Load times varied quite a bit between the sites, with average daily load times ranging from just over 3 seconds to 30 seconds. However, what was really striking was the consistent performance from most of the pages over the period. There were just a few exceptions – a couple of sites slowed down just before Valentine’s Day and a couple got faster.
Two big slowdowns – but what caused them?
The two pages that suffered a serious drop in performance are highlighted on the graph in Figure 1. Surprisingly, they were both among the fastest overall.
Figure 1 – Two slowdowns (circled in red)
On closer inspection, it turns out that neither of these slowdowns could be blamed on a sudden surge of forgetful partners, frantically getting their orders in at the last minute. Instead, by overlaying page size (shown in grey below) on load time (shown in green), it’s clear that bigger landing pages caused load times to increase.
Figure 2 – Increased page size caused slower load times
In the first case, page size went up mainly because a new banner image was added – the 515KB JPEG put quite a dent in load time. This might just have been understandable if it had been a stunning photograph of a popular bouquet. But it wasn’t. Instead, it was simply a few lines of text on a coloured background. As such, JPEG was a poor choice of format, and a PNG would have been a staggering 57 times smaller, at just 9KB. Better still, the banner could have been created using text styled with CSS, reducing both the overall file size and the number of round-trips.
The reason for the big jump in page size on the second site is even more perplexing.
Bizarrely, one hero image was swapped out for another virtually identical image, whose file size was more than five times larger. The first image weighed in at 110KB, while its replacement was 650KB.
The irony is that both sites had previously been performing very well. It was only through some tiny, but ultimately quite careless, changes that both ended up around 50% slower during one of their busiest trading periods.
Last year, we saw a couple of sites make what looked like some last-minute improvements. This year too, a couple of the slower sites managed to make some performance gains just ahead of the big day.
Figure 3 – Two pages got faster just before Valentine’s Day

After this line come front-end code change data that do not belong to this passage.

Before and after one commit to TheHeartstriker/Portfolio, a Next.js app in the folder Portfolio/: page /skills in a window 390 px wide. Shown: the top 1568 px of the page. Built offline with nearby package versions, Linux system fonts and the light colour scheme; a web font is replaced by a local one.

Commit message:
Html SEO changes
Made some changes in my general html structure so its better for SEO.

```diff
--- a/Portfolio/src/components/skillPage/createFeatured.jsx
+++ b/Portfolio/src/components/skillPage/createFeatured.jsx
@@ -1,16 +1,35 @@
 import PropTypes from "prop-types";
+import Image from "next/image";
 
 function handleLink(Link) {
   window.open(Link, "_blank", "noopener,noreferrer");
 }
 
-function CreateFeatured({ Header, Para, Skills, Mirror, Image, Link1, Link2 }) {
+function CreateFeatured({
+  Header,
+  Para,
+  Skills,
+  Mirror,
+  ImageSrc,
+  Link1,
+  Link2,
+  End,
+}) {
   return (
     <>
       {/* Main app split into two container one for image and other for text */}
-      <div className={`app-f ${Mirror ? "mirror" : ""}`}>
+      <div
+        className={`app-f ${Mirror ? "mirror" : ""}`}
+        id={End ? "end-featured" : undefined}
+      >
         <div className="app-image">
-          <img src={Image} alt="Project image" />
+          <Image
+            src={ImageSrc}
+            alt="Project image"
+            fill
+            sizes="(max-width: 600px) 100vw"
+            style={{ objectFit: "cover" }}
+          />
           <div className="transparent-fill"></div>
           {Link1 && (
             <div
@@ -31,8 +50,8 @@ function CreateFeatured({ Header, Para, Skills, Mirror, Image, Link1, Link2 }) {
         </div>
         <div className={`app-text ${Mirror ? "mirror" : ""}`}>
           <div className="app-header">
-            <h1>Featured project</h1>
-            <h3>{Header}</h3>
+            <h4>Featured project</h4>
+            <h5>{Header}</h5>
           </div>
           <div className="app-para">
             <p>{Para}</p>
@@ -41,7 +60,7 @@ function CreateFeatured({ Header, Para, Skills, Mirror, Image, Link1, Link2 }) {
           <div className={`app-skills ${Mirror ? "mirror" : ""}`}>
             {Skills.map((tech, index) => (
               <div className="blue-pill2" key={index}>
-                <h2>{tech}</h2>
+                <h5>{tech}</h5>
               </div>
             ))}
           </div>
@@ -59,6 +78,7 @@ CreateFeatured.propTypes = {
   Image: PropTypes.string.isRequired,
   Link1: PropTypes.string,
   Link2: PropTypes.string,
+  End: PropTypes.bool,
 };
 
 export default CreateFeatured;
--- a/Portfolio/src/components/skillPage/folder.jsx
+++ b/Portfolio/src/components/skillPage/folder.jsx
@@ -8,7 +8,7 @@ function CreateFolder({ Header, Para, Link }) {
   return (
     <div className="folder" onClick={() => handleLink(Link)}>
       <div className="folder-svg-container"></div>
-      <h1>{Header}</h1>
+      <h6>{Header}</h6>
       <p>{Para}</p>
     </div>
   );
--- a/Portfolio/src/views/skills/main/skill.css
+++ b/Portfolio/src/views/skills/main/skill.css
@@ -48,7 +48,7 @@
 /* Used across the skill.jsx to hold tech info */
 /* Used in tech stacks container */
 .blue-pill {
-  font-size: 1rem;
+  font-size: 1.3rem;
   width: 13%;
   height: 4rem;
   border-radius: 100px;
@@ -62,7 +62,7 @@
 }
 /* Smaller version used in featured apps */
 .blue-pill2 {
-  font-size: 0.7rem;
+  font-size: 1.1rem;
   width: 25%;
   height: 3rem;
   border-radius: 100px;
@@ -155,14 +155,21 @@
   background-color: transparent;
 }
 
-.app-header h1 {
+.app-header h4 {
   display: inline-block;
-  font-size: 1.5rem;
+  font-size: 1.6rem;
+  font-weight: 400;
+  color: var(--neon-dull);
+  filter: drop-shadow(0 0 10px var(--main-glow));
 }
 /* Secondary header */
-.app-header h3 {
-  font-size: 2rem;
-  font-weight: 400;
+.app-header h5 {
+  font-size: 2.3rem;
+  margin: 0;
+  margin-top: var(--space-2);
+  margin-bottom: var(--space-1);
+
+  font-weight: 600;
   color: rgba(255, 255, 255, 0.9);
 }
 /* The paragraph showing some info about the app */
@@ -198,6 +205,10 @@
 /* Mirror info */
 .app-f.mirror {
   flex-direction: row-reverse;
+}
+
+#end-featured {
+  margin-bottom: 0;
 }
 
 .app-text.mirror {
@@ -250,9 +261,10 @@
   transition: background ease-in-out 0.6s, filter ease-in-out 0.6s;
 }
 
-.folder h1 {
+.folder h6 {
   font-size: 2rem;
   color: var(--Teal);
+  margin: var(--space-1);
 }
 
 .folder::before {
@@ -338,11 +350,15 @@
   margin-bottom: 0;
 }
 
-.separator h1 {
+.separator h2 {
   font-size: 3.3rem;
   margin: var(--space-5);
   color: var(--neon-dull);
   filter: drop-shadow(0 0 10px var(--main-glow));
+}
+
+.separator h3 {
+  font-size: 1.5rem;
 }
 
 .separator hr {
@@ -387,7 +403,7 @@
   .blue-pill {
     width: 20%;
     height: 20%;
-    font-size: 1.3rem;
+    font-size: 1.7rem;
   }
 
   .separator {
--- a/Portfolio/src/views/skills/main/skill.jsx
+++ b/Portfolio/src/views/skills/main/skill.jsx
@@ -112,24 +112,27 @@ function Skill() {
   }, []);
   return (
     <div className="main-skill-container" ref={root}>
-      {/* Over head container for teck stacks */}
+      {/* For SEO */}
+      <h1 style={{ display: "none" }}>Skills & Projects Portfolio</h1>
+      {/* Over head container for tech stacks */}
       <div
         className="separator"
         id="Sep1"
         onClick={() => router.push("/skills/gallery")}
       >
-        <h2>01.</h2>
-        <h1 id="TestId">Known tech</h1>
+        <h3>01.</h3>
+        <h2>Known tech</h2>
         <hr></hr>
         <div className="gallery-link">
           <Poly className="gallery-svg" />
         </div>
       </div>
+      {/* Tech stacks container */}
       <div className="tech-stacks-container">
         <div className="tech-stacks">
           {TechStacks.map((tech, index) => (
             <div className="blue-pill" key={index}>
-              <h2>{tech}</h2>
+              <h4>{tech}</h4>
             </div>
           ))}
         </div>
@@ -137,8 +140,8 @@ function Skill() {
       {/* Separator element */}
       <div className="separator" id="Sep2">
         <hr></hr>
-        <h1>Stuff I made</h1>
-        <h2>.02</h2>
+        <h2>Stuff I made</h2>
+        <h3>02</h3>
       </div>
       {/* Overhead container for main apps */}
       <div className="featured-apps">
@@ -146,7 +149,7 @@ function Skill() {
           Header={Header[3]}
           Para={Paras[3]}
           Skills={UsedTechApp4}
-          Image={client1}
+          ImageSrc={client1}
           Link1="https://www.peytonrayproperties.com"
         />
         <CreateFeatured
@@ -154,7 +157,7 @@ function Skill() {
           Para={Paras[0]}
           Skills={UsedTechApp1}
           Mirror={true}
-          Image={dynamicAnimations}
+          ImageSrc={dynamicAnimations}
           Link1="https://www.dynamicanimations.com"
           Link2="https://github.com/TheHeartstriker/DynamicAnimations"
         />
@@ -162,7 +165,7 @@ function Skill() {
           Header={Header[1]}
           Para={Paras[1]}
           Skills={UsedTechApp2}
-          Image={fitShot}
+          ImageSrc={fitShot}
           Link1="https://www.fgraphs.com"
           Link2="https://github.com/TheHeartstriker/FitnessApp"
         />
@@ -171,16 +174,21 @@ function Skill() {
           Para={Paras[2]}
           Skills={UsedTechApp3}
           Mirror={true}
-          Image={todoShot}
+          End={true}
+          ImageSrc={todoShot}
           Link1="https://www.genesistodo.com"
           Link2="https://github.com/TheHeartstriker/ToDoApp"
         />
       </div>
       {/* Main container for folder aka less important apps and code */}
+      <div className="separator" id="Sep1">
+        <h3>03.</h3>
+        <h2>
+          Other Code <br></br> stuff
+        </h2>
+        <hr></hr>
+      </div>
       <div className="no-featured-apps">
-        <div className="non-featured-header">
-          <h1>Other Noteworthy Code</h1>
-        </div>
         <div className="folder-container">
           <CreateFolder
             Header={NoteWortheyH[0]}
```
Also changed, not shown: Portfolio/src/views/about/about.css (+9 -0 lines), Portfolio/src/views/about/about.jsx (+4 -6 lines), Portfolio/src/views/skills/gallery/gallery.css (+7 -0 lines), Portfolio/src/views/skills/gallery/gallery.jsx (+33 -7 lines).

Did either site benefit from a concerted effort to improve load times, perhaps after a flood of customer complaints? It looks unlikely. One site didn’t change until 13 February, which looks a bit too last minute. And both sites got faster thanks to a reduction in the (vast) number of product images. This is just as likely to be down to stock running out as it is to performance optimisation.
The positive story for this group of retailers was that none of them suffered performance problems as a result of a surge in traffic (of course, it’s not quite so positive if none of them received a surge in traffic). However, this exercise also shows just how much damage can be done simply by uploading an unoptimised or unnecessary image.
Eight ways you can optimise your page performance
- Set a performance budget
- Keep mobile in mind
- Optimise images
- Compress text files
- Make the most of caching
- Load style sheets early
- Merge files where possible
- Prioritise important content